We can't be certain of the mode identity for mode 2 (either first lateral or third torsional). However, the lack of mode identity does not prevent an evaluation of the mode to determine if it represents a problem in tuning. The mode 2 results for center-struck bars are similar to the second torsional mode. There are only two bars with amplitudes exceeding 5% (F4 and C5 for 42YB mallet). For center-edge struck bars, only the D4 bar exceeded a 6% amplitude level. Therefore, we will examine the D4 mode 2 further. The mode 2 frequency is close to the third transverse mode and has a peak amplitude that is 129% of the third transverse amplitude. In addition, the frequency distance between mode 2 and the third transverse mode is only 33% of the critical bandwidth. Therefore, of all the bars presented here, the mode 2 for the D4 bar represents the strongest case for retuning. Nevertheless, we must keep in mind that mode 2 amplitude is only 22% of the fundamental. It is not certain that this mode causes an audible tuning problem.

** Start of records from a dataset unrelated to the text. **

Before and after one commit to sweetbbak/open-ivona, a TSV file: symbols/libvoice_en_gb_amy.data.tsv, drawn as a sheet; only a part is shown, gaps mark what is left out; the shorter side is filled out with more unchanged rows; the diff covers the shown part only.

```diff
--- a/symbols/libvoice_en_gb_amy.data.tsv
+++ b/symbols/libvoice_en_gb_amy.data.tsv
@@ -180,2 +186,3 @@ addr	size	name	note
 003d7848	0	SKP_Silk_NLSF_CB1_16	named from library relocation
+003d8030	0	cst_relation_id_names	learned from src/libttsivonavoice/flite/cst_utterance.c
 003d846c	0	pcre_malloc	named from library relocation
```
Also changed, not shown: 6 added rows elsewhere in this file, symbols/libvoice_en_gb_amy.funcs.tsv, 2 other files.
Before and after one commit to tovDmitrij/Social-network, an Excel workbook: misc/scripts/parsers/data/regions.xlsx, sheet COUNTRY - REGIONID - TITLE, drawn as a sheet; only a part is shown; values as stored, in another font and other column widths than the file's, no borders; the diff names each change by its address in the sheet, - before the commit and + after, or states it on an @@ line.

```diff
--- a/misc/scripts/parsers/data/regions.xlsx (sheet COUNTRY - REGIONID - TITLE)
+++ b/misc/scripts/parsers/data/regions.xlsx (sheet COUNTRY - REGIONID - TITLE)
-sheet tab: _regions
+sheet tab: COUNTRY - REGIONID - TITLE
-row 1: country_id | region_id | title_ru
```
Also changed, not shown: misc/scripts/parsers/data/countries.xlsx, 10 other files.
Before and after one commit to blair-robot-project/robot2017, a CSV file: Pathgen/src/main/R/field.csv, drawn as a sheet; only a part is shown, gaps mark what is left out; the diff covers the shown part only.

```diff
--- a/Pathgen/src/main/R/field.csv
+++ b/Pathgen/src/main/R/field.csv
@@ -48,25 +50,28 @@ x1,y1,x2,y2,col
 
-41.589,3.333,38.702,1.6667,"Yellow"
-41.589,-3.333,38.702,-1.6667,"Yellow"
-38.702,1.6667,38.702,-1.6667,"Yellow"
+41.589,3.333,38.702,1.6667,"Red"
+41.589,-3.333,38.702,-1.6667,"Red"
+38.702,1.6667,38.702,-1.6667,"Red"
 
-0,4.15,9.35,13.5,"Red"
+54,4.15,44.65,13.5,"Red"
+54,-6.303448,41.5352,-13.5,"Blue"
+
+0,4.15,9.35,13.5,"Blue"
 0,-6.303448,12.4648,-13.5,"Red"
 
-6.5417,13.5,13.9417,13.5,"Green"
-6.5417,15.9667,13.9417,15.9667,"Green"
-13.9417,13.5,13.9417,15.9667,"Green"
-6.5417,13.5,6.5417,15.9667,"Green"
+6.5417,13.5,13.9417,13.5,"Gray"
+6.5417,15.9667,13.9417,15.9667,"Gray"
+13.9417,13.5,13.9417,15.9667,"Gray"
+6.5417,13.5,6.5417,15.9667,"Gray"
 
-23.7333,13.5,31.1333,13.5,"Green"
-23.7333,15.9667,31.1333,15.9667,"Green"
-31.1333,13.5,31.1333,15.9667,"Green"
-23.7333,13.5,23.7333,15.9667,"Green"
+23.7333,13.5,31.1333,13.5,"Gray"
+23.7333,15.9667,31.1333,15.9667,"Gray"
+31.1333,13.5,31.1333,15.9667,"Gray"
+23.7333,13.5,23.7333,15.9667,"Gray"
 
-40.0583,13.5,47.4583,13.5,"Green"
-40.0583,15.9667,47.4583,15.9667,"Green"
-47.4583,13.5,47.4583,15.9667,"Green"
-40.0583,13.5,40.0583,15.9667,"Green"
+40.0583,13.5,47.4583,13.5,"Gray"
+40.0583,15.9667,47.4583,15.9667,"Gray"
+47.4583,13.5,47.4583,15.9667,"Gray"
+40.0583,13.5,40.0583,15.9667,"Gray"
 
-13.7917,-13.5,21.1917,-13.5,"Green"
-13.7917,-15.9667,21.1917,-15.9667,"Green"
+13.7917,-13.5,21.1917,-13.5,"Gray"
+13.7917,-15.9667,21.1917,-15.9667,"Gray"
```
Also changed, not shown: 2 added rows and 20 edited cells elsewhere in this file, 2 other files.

In general, it is safe to say that the torsional and lateral modes do not cause any tuning problems in the upper three octaves of the La Favre marimba. The reason is that these modes are too weak in this part of the keyboard, at least when struck with yarn covered mallets. With harder mallets, there may be some concern yet with the torsional and lateral modes, but then this is mostly the realm of the xylophone, not the marimba.

If we conclude the D4 to C7 tuning analysis at this point, there may be cause for celebration in that there appears to be no tuning challenges outside a tuning of the proper interval for the fundamental and second transverse mode. That would be a nice thought. But the wave traces for some bars in the D4 to C7 range have some strong beating patterns. An examination of the FFT spectra in the area of the fundamental reveals that some bars have one or more peaks in addition to the fundamental. These additional peaks are the source of the beating patterns. Use the link directly below to follow the investigation from this point.

Additional Frequencies Near the Fundamental Mode

 

Literature Cited

Bork, I, A. Chaigne, L.-C. Trebuchet, M. Kosfelder and D Pillot, 1999. Comparison between Modal Analysis and Finite Element Modelling of a Marimba Bar. Acust. Acta Acust. 85: 258-266.

 

Description of some methods used in the study

Part One - Establishing Tuning Standards (36 images, 1.17 MB total)

Part Two - Identifying and Measuring the Modes (38 images, 1.8 MB total)

Part Three - Tuning the Modes (13 images, 0.48 MB total)

 

Return to main tuning page

 

Last update: 4/6/07

 

© 2007 Jeffrey La Favre